- Opening Delimiter -

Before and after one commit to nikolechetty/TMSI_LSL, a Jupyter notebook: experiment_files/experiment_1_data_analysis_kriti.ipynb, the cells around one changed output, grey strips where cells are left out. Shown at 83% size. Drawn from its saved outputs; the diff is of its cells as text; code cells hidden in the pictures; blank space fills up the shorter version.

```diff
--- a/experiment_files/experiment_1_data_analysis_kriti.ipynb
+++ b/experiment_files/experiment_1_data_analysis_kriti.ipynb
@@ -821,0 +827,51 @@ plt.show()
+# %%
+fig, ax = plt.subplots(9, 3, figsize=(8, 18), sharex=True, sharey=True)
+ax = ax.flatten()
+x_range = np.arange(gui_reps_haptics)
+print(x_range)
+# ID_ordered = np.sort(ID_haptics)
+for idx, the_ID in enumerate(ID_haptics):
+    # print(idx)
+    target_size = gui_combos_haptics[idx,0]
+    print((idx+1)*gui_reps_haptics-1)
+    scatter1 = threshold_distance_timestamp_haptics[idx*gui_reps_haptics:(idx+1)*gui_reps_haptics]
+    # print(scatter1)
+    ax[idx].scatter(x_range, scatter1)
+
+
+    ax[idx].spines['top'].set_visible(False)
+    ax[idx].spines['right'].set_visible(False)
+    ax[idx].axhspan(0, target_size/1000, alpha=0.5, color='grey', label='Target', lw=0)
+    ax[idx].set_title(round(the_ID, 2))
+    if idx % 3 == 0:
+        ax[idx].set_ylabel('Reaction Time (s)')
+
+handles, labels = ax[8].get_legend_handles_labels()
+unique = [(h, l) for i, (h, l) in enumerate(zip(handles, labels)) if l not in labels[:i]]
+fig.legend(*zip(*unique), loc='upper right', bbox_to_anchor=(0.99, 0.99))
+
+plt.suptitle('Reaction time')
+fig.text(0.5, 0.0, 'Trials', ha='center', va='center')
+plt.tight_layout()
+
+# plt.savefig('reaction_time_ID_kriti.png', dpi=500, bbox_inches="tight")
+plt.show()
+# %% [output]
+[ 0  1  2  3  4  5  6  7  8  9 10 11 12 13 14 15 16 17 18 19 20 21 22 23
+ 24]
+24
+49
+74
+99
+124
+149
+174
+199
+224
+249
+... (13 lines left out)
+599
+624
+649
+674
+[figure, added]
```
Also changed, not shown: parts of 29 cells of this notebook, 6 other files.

- Closing Delimiter -

### What this task involves
Would you show all lines of the material above that contain the word "ipynb"?

### Exercise result
Before and after one commit to nikolechetty/TMSI_LSL, a Jupyter notebook: experiment_files/experiment_1_data_analysis_kriti.ipynb, the cells around one changed output, grey strips where cells are left out. Shown at 83% size. Drawn from its saved outputs; the diff is of its cells as text; code cells hidden in the pictures; blank space fills up the shorter version.
--- a/experiment_files/experiment_1_data_analysis_kriti.ipynb
+++ b/experiment_files/experiment_1_data_analysis_kriti.ipynb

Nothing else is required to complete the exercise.